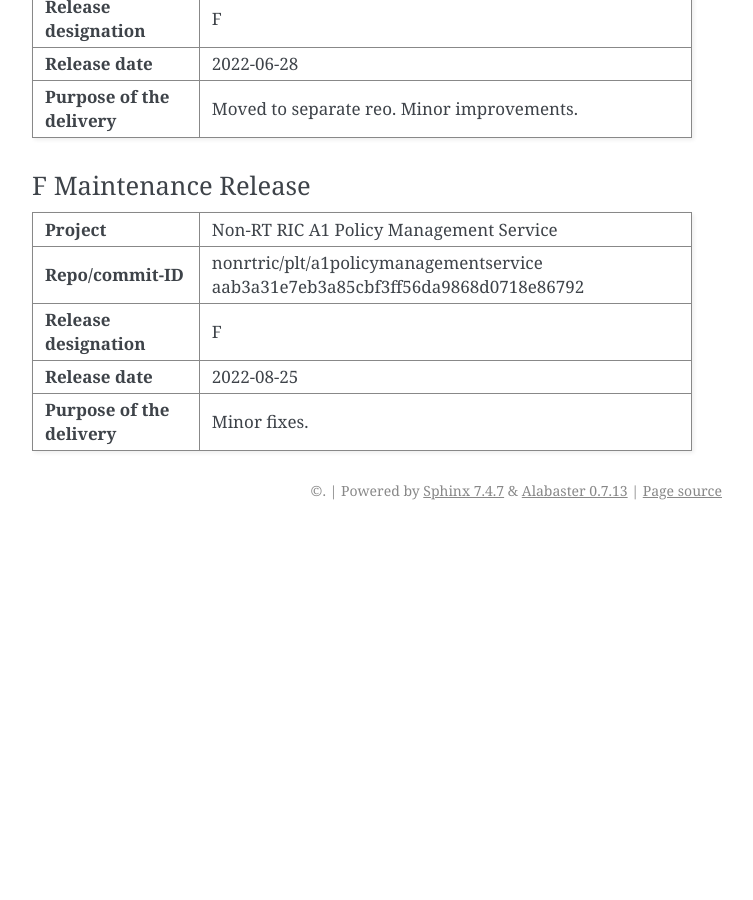
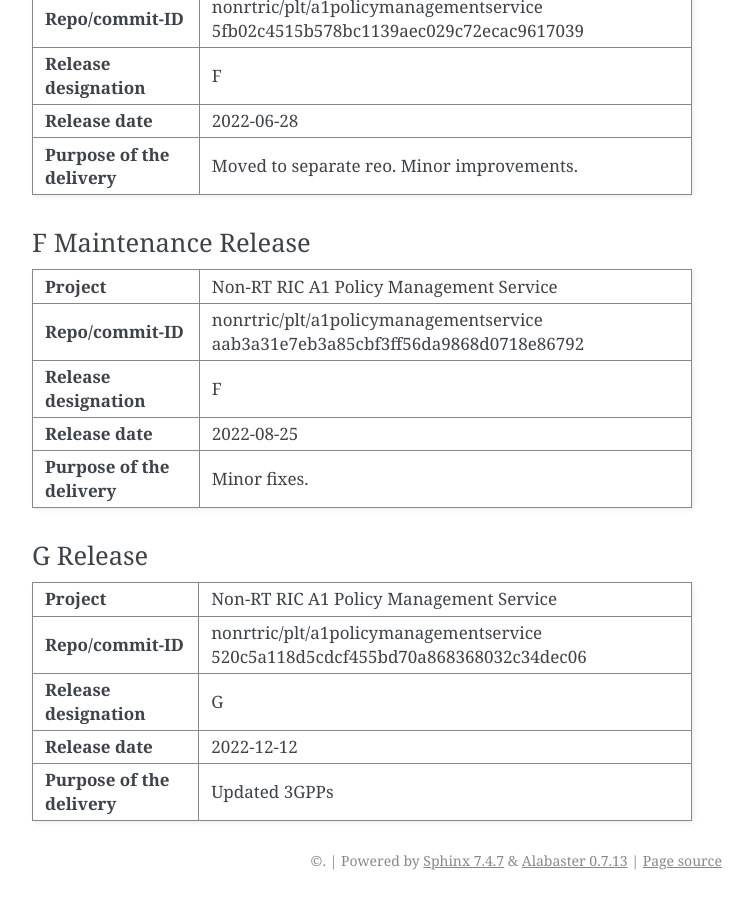
Before and after one commit to o-ran-sc/nonrtric-plt-a1policymanagementservice, a Sphinx documentation site: the page built from docs/release-notes.rst, in a window 1280 px wide and 900 px high, scrolled down 3150 px. Shown: the whole window, without its empty margins (388-1141 px from the left). Built offline with Sphinx 7.4.7, drawn with Linux system fonts in a browser that asks for light colours; before the commit the page ends 3680 px from its top, so only the background shows below that; some of the changed text lies outside the part shown.

Commit message:
Update release notes and step version
Issue-ID: NONRTRIC-819
Signed-off-by: elinuxhenrik <henrik.b.andersson@est.tech>
Change-Id: I680d1849dde09cb5483866c143d2dfe8512855b4

```diff
--- a/docs/release-notes.rst
+++ b/docs/release-notes.rst
@@ -52,6 +52,9 @@
 +------------+----------+------------------+--------------------+
 | 2022-08-25 | 2.4.1    | Patrik Buhr      | F Maintenance      |
 |            |          |                  | Release            |
++------------+----------+------------------+--------------------+
+| 2022-12-12 | 2.5.0    | Henrik Andersson | G Release          |
+|            |          |                  |                    |
 +------------+----------+------------------+--------------------+
 
 Release Data
@@ -228,3 +231,23 @@
 | **Purpose of the delivery** | Minor fixes.                                      |
 |                             |                                                   |
 +-----------------------------+---------------------------------------------------+
+
+G Release
+---------
++-----------------------------+---------------------------------------------------+
+| **Project**                 | Non-RT RIC A1 Policy Management Service           |
+|                             |                                                   |
++-----------------------------+---------------------------------------------------+
+| **Repo/commit-ID**          | nonrtric/plt/a1policymanagementservice            |
+|                             | 520c5a118d5cdcf455bd70a868368032c34dec06          |
+|                             |                                                   |
++-----------------------------+---------------------------------------------------+
+| **Release designation**     | G                                                 |
+|                             |                                                   |
++-----------------------------+---------------------------------------------------+
+| **Release date**            | 2022-12-12                                        |
+|                             |                                                   |
++-----------------------------+---------------------------------------------------+
+| **Purpose of the delivery** | Updated 3GPPs                                     |
+|                             |                                                   |
++-----------------------------+---------------------------------------------------+
--- a/pom.xml
+++ b/pom.xml
@@ -31,7 +31,7 @@
     </parent>
     <groupId>org.o-ran-sc.nonrtric.plt</groupId>
     <artifactId>a1policymanagementservice</artifactId>
-    <version>2.5.0-SNAPSHOT</version>
+    <version>2.6.0-SNAPSHOT</version>
     <licenses>
         <license>
             <name>The Apache Software License, Version 2.0</name>
```
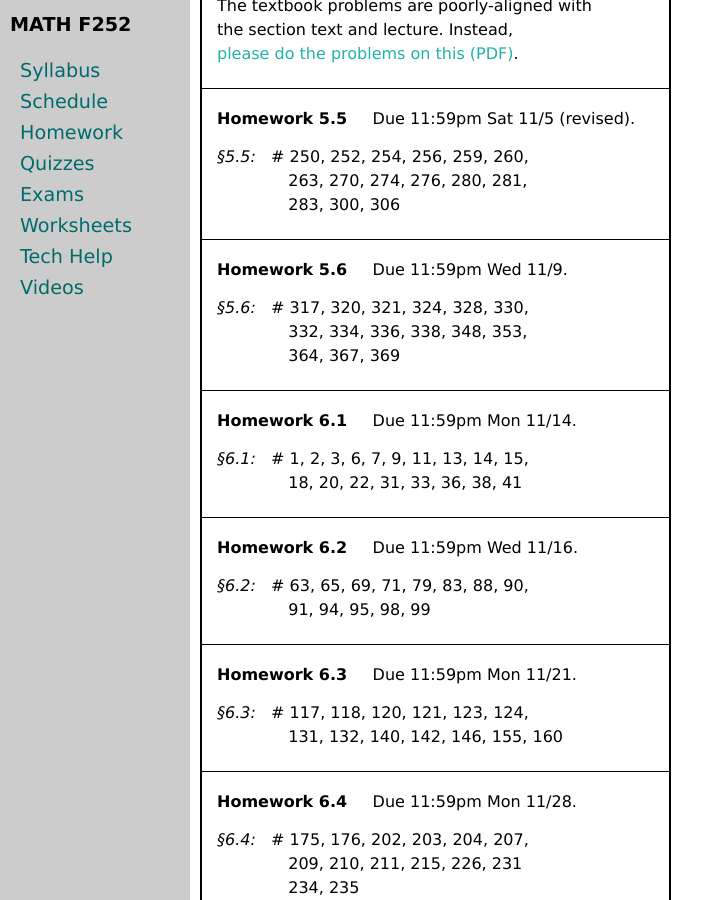
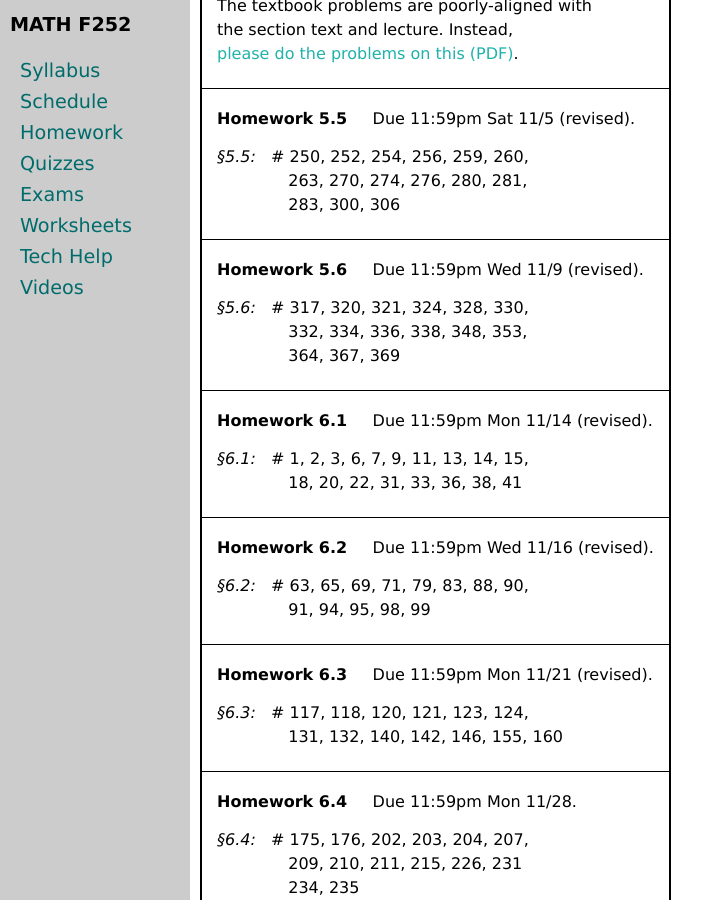
Before and after one commit to uaf-math/calc2, a Jekyll site: the page built from homework.md, in a window 1280 px wide and 900 px high, scrolled down 3098 px. Shown: the whole window, without its empty margins (0-723 px from the left). Built offline with Jekyll 4.4.1, drawn with Linux system fonts in a browser that asks for light colours.

Commit message:
indicate revisions

```diff
--- a/_data/homework.yml
+++ b/_data/homework.yml
@@ -131,26 +131,26 @@ homework:
     cont: 263, 270, 274, 276, 280, 281,
     contcont: 283, 300, 306
 - name: Homework 5.6
-  due: 11:59pm Wed 11/9
+  due: 11:59pm Wed 11/9 (revised)
   sections:
   - section: 5.6
     problems: 317, 320, 321, 324, 328, 330,
     cont: 332, 334, 336, 338, 348, 353,
     contcont: 364, 367, 369
 - name: Homework 6.1
-  due: 11:59pm Mon 11/14
+  due: 11:59pm Mon 11/14 (revised)
   sections:
   - section: 6.1
     problems: 1, 2, 3, 6, 7, 9, 11, 13, 14, 15,
     cont: 18, 20, 22, 31, 33, 36, 38, 41
 - name: Homework 6.2
-  due: 11:59pm Wed 11/16
+  due: 11:59pm Wed 11/16 (revised)
   sections:
   - section: 6.2
     problems: 63, 65, 69, 71, 79, 83, 88, 90,
     cont: 91, 94, 95, 98, 99
 - name: Homework 6.3
-  due: 11:59pm Mon 11/21
+  due: 11:59pm Mon 11/21 (revised)
   sections:
   - section: 6.3
     problems: 117, 118, 120, 121, 123, 124,
--- a/_data/quizzes.yml
+++ b/_data/quizzes.yml
@@ -43,12 +43,12 @@ quizzes:
   solutions: quiz8solns.pdf
 - name: Quiz 9
   date: 11/10
-  sections: 5.5, 5.6
+  sections: 5.5, 5.6 (revised)
   #blank: quiz9.pdf
   #solutions: quiz9solns.pdf
 - name: Quiz 10
   date: 12/1
-  sections: 6.3, 6.4, 7.1
+  sections: 6.3, 6.4, 7.1 (revised)
   #blank: quiz10.pdf
   #solutions: quiz10solns.pdf
 - name: Quiz 11
```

■ ■ ■

- **Task details**
Once you have read the records above, say how many of their lines contain the word "problems", giving only that figure.

- **Output below**
4